b. 1683, 1st surv. s. of Sir Francis Eyles, 1st Bt., of London by Elizabeth, da. of Richard Ayley, London merchant; bro. of Joseph Eyles. m. his cos. Mary, da. of Joseph Haskins Stiles by Sarah, sis. of Francis Eyles, 1s. 1da. suc. fa. as 2nd Bt. 24 May 1716.
Director, E. I. Co. 1710-14, 1717-21; director, Bank of England 1715-17; alderman, London 1716-d., lord mayor 1726-7; commr. for forfeited estates 1716-25; master, Haberdashers’ Co. 1716-17; sub-gov. South Sea Co. Feb. 1721-33; pres. St. Thomas’s Hospital 1737-d.; jt. postmaster gen. 1739-d.
John Eyles, a Wiltshire mercer and wool stapler, had two sons, John and Francis, who made their fortunes as London merchants; became aldermen and, in John’s case, lord mayor of London and M.P. Devizes 1679-81; and ended with a knighthood and a baronetcy respectively. Francis’s eldest son, John, was a leading figure in the city of London when he was returned as a Whig in 1713 for Chippenham, not far from the Eyles estates in Wiltshire. Voting regularly with the Government after George I’s accession, he was elected by the Commons to be a commissioner for the sale of the estates forfeited by English Jacobites in the 1715 rebellion. In 1721 he was called in to salvage the South Sea Company, over whose affairs he presided as sub-governor for the next 12 years, speaking frequently on the Company’s behalf in Parliament.
On the third reading of the bill to regulate elections for London, 19 Mar. 1725, Eyles successfully proposed an amendment to alter the qualification for householders from 20s. to 30s., although the House had already debated and agreed to 20s. in committee.
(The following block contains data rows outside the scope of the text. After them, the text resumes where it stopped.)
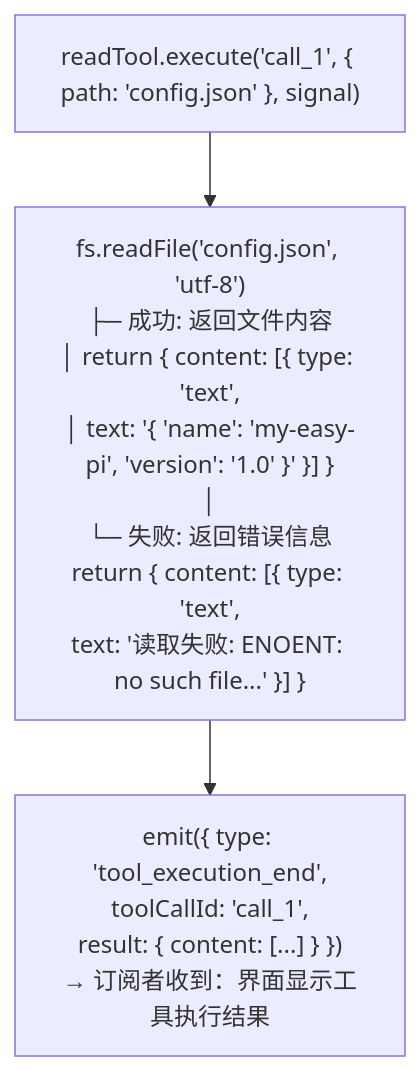
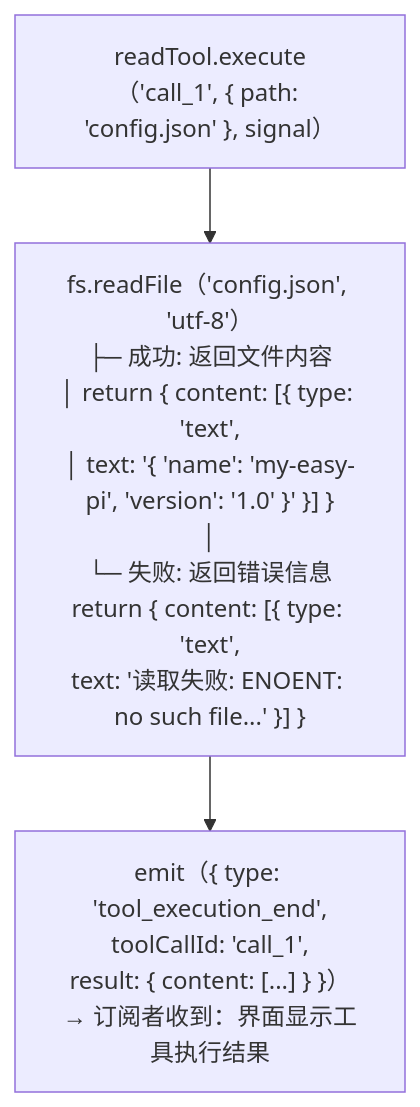
Before and after one commit to KNeegcyao/my-easy-pi: the eighth of 12 diagrams in docs/09-putting-it-together/02-end-to-end-flow.md, drawn with Mermaid. The commit also changed other lines of this file and 25 other files, not shown here.

First line of the commit message:
fix: 修复 Mermaid 图表语法错误

````diff
--- a/docs/09-putting-it-together/02-end-to-end-flow.md
+++ b/docs/09-putting-it-together/02-end-to-end-flow.md
@@ -379,5 +379,5 @@
 ```mermaid
 flowchart TD
-    Start["readTool.execute('call_1', { path: 'config.json' }, signal)"] --> ReadFile["fs.readFile('config.json', 'utf-8')<br/>├─ 成功: 返回文件内容<br/>│ return { content: [{ type: 'text',<br/>│ text: '{ 'name': 'my-easy-pi', 'version': '1.0' }' }] }<br/>│<br/>└─ 失败: 返回错误信息<br/>return { content: [{ type: 'text',<br/>text: '读取失败: ENOENT: no such file...' }] }"]
-    ReadFile --> EmitEnd["emit({ type: 'tool_execution_end',<br/>toolCallId: 'call_1',<br/>result: { content: [...] } })<br/>→ 订阅者收到：界面显示工具执行结果"]
+    Start["readTool.execute（'call_1', { path: 'config.json' }, signal）"] --> ReadFile["fs.readFile（'config.json', 'utf-8'）<br/>├─ 成功: 返回文件内容<br/>│ return { content: [{ type: 'text',<br/>│ text: '{ 'name': 'my-easy-pi', 'version': '1.0' }' }] }<br/>│<br/>└─ 失败: 返回错误信息<br/>return { content: [{ type: 'text',<br/>text: '读取失败: ENOENT: no such file...' }] }"]
+    ReadFile --> EmitEnd["emit（{ type: 'tool_execution_end',<br/>toolCallId: 'call_1',<br/>result: { content: [...] } }）<br/>→ 订阅者收到：界面显示工具执行结果"]
 ```
````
A year later, on a petition from Richard Hampden to compound for his debts as treasurer of the navy, Eyles asserted that Hampden so far from being a great loser in the South Sea bubble had actually gained £9,000, as appeared from the Company’s books.1
At the general election of 1727 Eyles was returned at the head of the poll for the city of London, where he was ‘the great support of the ministry interest’.2 In 1732 he incurred a reprimand from the House of Commons for having authorized the secretary to the forfeited estates commission to sign for him in his absence, thus making possible the fraudulent sale of the Derwentwater estates (see Bond, Denis). In a public apology he wrote:
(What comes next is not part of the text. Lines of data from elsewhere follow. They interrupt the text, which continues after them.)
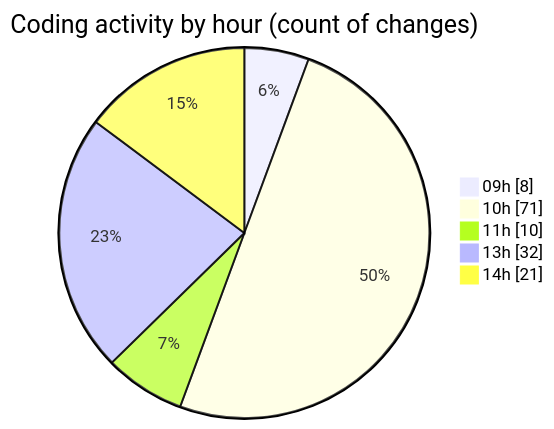
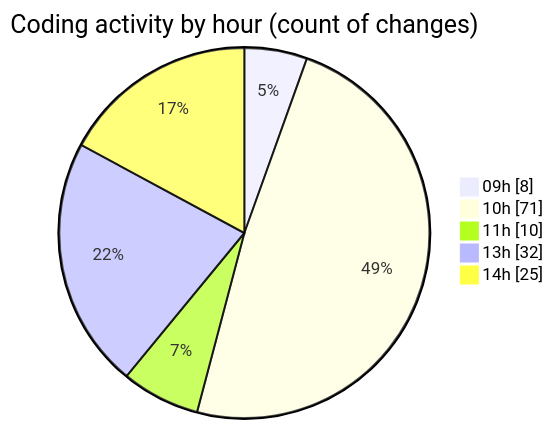
One commit to CELIANVF/code-tracking changed the second of 2 diagrams in 2025-06-03/ecodeli-1/README.md. Above: the diagram before and after it, drawn with Mermaid. The commit also changed other lines of this file and 1 other file, not shown here.

````diff
--- a/2025-06-03/ecodeli-1/README.md
+++ b/2025-06-03/ecodeli-1/README.md
@@ -74,9 +74,9 @@
 ```mermaid
 pie showData
 title Coding activity by hour (count of changes)
 "09h" : 8
 "10h" : 71
 "11h" : 10
 "13h" : 32
-"14h" : 21
+"14h" : 25
 ```
````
If the great weight of business which the disordered affairs of the South Sea Company laid upon him within that remarkable period of time be not forgot, he can not but hope to find a generous apology from the breast of everyone before whom he is now in judgment.3
In the same session he was attacked by Edward Vernon, who insinuated
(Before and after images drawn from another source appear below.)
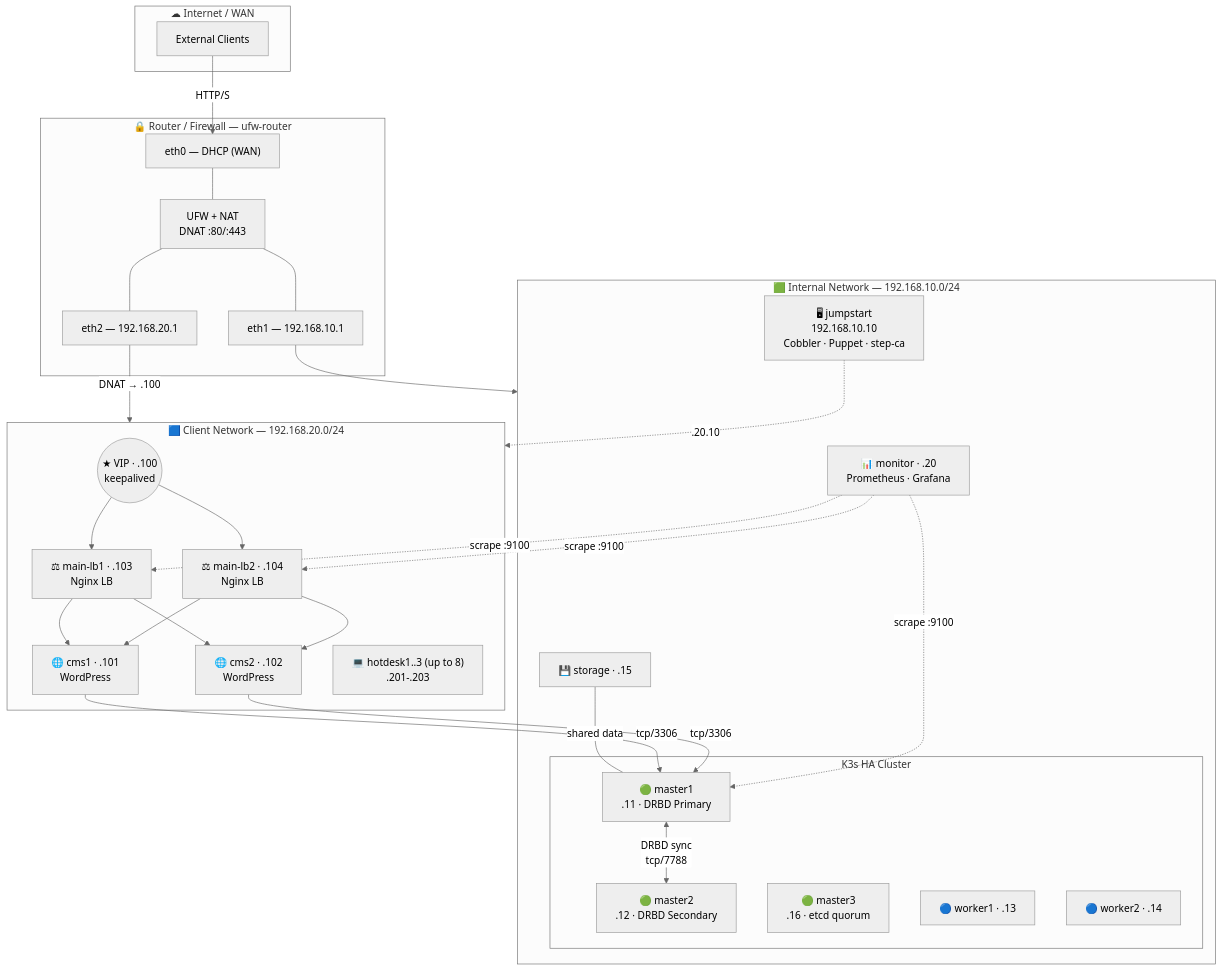
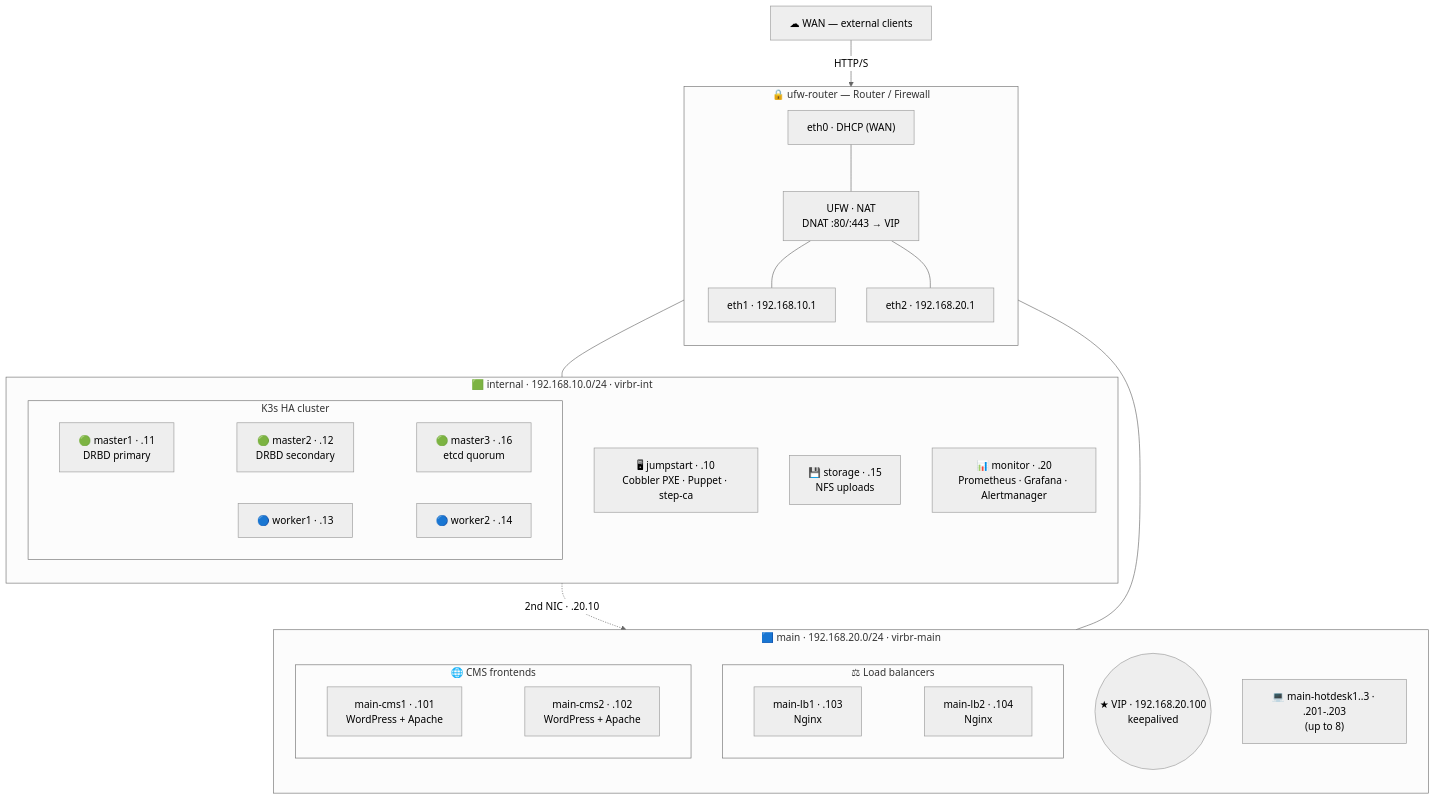
One commit to Aitor42/CMS-HA-Infrastructure changed the diagram in docs/PLAN.md. Above: the diagram before and after it, drawn with Mermaid (neutral theme). The commit also changed other lines of this file and 4 other files, not shown here.

````diff
--- a/docs/PLAN.md
+++ b/docs/PLAN.md
@@ -153,59 +153,53 @@
 ```mermaid
 graph TB
-    subgraph WAN["☁ Internet / WAN"]
-        INET["External Clients"]
+    WAN["☁ WAN — external clients"]
+
+    subgraph ROUTER["🔒 ufw-router — Router / Firewall"]
+        direction TB
+        R_WAN["eth0 · DHCP (WAN)"]
+        R_FW["UFW · NAT<br/>DNAT :80/:443 → VIP"]
+        R_INT["eth1 · 192.168.10.1"]
+        R_MAIN["eth2 · 192.168.20.1"]
+        R_WAN --- R_FW --- R_INT
+        R_FW --- R_MAIN
     end
 
-    subgraph ROUTER["🔒 Router / Firewall — ufw-router"]
-        R_ETH0["eth0 — DHCP (WAN)"]
-        R_FW["UFW + NAT<br/>DNAT :80/:443"]
-        R_ETH1["eth1 — 192.168.10.1"]
-        R_ETH2["eth2 — 192.168.20.1"]
-        R_ETH0 --- R_FW
-        R_FW --- R_ETH1
-        R_FW --- R_ETH2
+    subgraph INTERNAL["🟩 internal · 192.168.10.0/24 · virbr-int"]
+        direction TB
+        JS["🖥 jumpstart · .10<br/>Cobbler PXE · Puppet · step-ca"]
+
+        subgraph K3S["K3s HA cluster"]
+            M1["🟢 master1 · .11<br/>DRBD primary"]
+            M2["🟢 master2 · .12<br/>DRBD secondary"]
+            M3["🟢 master3 · .16<br/>etcd quorum"]
+            W1["🔵 worker1 · .13"]
+            W2["🔵 worker2 · .14"]
+            M1 ~~~ M2 ~~~ M3
+            W1 ~~~ W2
+        end
+
+        ST["💾 storage · .15<br/>NFS uploads"]
+        MON["📊 monitor · .20<br/>Prometheus · Grafana · Alertmanager"]
     end
 
-    subgraph INTERNAL["🟩 Internal Network — 192.168.10.0/24"]
-        JS["🖥 jumpstart<br/>192.168.10.10<br/>Cobbler · Puppet · step-ca"]
-
-        subgraph K3S["K3s HA Cluster"]
-            M1["🟢 master1<br/>.11 · DRBD Primary"]
-            M2["🟢 master2<br/>.12 · DRBD Secondary"]
-            M3["🟢 master3<br/>.16 · etcd quorum"]
-            W1["🔵 worker1 · .13"]
-            W2["🔵 worker2 · .14"]
+    subgraph MAIN["🟦 main · 192.168.20.0/24 · virbr-main"]
+        direction TB
+        VIP(("★ VIP · 192.168.20.100<br/>keepalived"))
+        subgraph LBS["⚖ Load balancers"]
+            LB1["main-lb1 · .103<br/>Nginx"]
+            LB2["main-lb2 · .104<br/>Nginx"]
+            LB1 ~~~ LB2
         end
-
-        ST["💾 storage · .15"]
-        MON["📊 monitor · .20<br/>Prometheus · Grafana"]
+        subgraph FES["🌐 CMS frontends"]
+            CMS1["main-cms1 · .101<br/>WordPress + Apache"]
+            CMS2["main-cms2 · .102<br/>WordPress + Apache"]
+            CMS1 ~~~ CMS2
+        end
+        HD["💻 main-hotdesk1..3 · .201-.203<br/>(up to 8)"]
     end
 
-    subgraph MAIN["🟦 Client Network — 192.168.20.0/24"]
-        VIP(("★ VIP · .100<br/>keepalived"))
-        LB1["⚖ main-lb1 · .103<br/>Nginx LB"]
-        LB2["⚖ main-lb2 · .104<br/>Nginx LB"]
-        CMS1["🌐 cms1 · .101<br/>WordPress"]
-        CMS2["🌐 cms2 · .102<br/>WordPress"]
-        HD["💻 hotdesk1..3 (up to 8)<br/>.201-.203"]
-    end
-
-    INET -->|"HTTP/S"| R_ETH0
-    R_ETH1 --> INTERNAL
-    R_ETH2 -->|"DNAT → .100"| MAIN
-    JS -.->|".20.10"| MAIN
-
-    M1 <-->|"DRBD sync<br/>tcp/7788"| M2
-    ST ---|"shared data"| M1
-    VIP --> LB1
-    VIP --> LB2
-    LB1 --> CMS1
-    LB1 --> CMS2
-    LB2 --> CMS1
-    LB2 --> CMS2
-    CMS1 -->|"tcp/3306"| M1
-    CMS2 -->|"tcp/3306"| M1
-    MON -.->|"scrape :9100"| M1
-    MON -.->|"scrape :9100"| LB1
-    MON -.->|"scrape :9100"| LB2
+    WAN -->|"HTTP/S"| R_WAN
+    R_INT --- INTERNAL
+    R_MAIN --- MAIN
+    JS -.->|"2nd NIC · .20.10"| MAIN
 ```
````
that the directors of the Company had carried on a private trade, contrary to their oaths and hurtful to the company ... having his eye all the time on Sir John Eyles (who by the universal vogue has been greatly guilty in this respect). Sir John, in his reply, took this as a charge levelled at himself, and said that gentleman had accused him in the House of what he dared not say to him out of it. Upon this several gentlemen interposed, and required the Speaker to enjoin both of them to give their words that nothing should ensue; accordingly they both declared they would not prosecute their resentment.4
Next January, presiding as sub-governor over a general meeting of the South Sea Company, he announced ‘in a pathetic speech’ that he
thanked the Company for the honours they had done him in choosing him four times successively into that post; that his close application to the Company’s affairs had impaired his health to that degree as to determine him not to stand candidate at the next election for the station he was in; and therefore desired them to think of another.5
Voting against the excise bill in 1733, he did not stand for London in 1734 and was defeated at Chippenham. He became father of the city in 1737, but ‘seldom or never’ attended a corporation meeting.6 Made joint postmaster general in 1739, he died 11 Mar. 1745.